From first line to last, the records below are to be duplicated exactly.

Records from a data source
▼

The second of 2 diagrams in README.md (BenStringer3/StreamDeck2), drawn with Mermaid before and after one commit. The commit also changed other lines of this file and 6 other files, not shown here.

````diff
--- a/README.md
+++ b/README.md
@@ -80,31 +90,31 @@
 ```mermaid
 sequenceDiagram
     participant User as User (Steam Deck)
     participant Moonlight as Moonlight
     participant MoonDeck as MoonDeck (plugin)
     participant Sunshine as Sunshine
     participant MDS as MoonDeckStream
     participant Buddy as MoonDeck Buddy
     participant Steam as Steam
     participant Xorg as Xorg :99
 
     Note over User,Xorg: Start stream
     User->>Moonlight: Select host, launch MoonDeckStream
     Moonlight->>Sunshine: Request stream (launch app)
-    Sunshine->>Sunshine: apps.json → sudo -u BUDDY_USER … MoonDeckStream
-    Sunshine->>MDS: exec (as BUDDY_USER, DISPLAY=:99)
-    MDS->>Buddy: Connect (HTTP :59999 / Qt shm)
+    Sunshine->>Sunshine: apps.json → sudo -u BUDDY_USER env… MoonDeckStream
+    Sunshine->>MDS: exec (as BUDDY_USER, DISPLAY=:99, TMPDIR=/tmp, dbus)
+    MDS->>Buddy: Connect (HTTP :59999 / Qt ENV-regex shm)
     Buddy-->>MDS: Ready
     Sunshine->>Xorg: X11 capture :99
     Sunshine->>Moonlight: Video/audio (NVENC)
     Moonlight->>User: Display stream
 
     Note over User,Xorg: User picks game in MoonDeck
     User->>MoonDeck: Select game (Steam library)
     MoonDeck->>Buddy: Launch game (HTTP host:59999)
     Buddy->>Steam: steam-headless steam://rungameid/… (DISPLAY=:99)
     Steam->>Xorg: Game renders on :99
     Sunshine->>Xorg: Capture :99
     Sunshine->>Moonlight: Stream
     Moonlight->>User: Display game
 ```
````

▲

§ Exercise result
The second of 2 diagrams in README.md (BenStringer3/StreamDeck2), drawn with Mermaid before and after one commit. The commit also changed other lines of this file and 6 other files, not shown here.

````diff
--- a/README.md
+++ b/README.md
@@ -80,31 +90,31 @@
 ```mermaid
 sequenceDiagram
     participant User as User (Steam Deck)
     participant Moonlight as Moonlight
     participant MoonDeck as MoonDeck (plugin)
     participant Sunshine as Sunshine
     participant MDS as MoonDeckStream
     participant Buddy as MoonDeck Buddy
     participant Steam as Steam
     participant Xorg as Xorg :99
 
     Note over User,Xorg: Start stream
     User->>Moonlight: Select host, launch MoonDeckStream
     Moonlight->>Sunshine: Request stream (launch app)
-    Sunshine->>Sunshine: apps.json → sudo -u BUDDY_USER … MoonDeckStream
-    Sunshine->>MDS: exec (as BUDDY_USER, DISPLAY=:99)
-    MDS->>Buddy: Connect (HTTP :59999 / Qt shm)
+    Sunshine->>Sunshine: apps.json → sudo -u BUDDY_USER env… MoonDeckStream
+    Sunshine->>MDS: exec (as BUDDY_USER, DISPLAY=:99, TMPDIR=/tmp, dbus)
+    MDS->>Buddy: Connect (HTTP :59999 / Qt ENV-regex shm)
     Buddy-->>MDS: Ready
     Sunshine->>Xorg: X11 capture :99
     Sunshine->>Moonlight: Video/audio (NVENC)
     Moonlight->>User: Display stream
 
     Note over User,Xorg: User picks game in MoonDeck
     User->>MoonDeck: Select game (Steam library)
     MoonDeck->>Buddy: Launch game (HTTP host:59999)
     Buddy->>Steam: steam-headless steam://rungameid/… (DISPLAY=:99)
     Steam->>Xorg: Game renders on :99
     Sunshine->>Xorg: Capture :99
     Sunshine->>Moonlight: Stream
     Moonlight->>User: Display game
 ```
````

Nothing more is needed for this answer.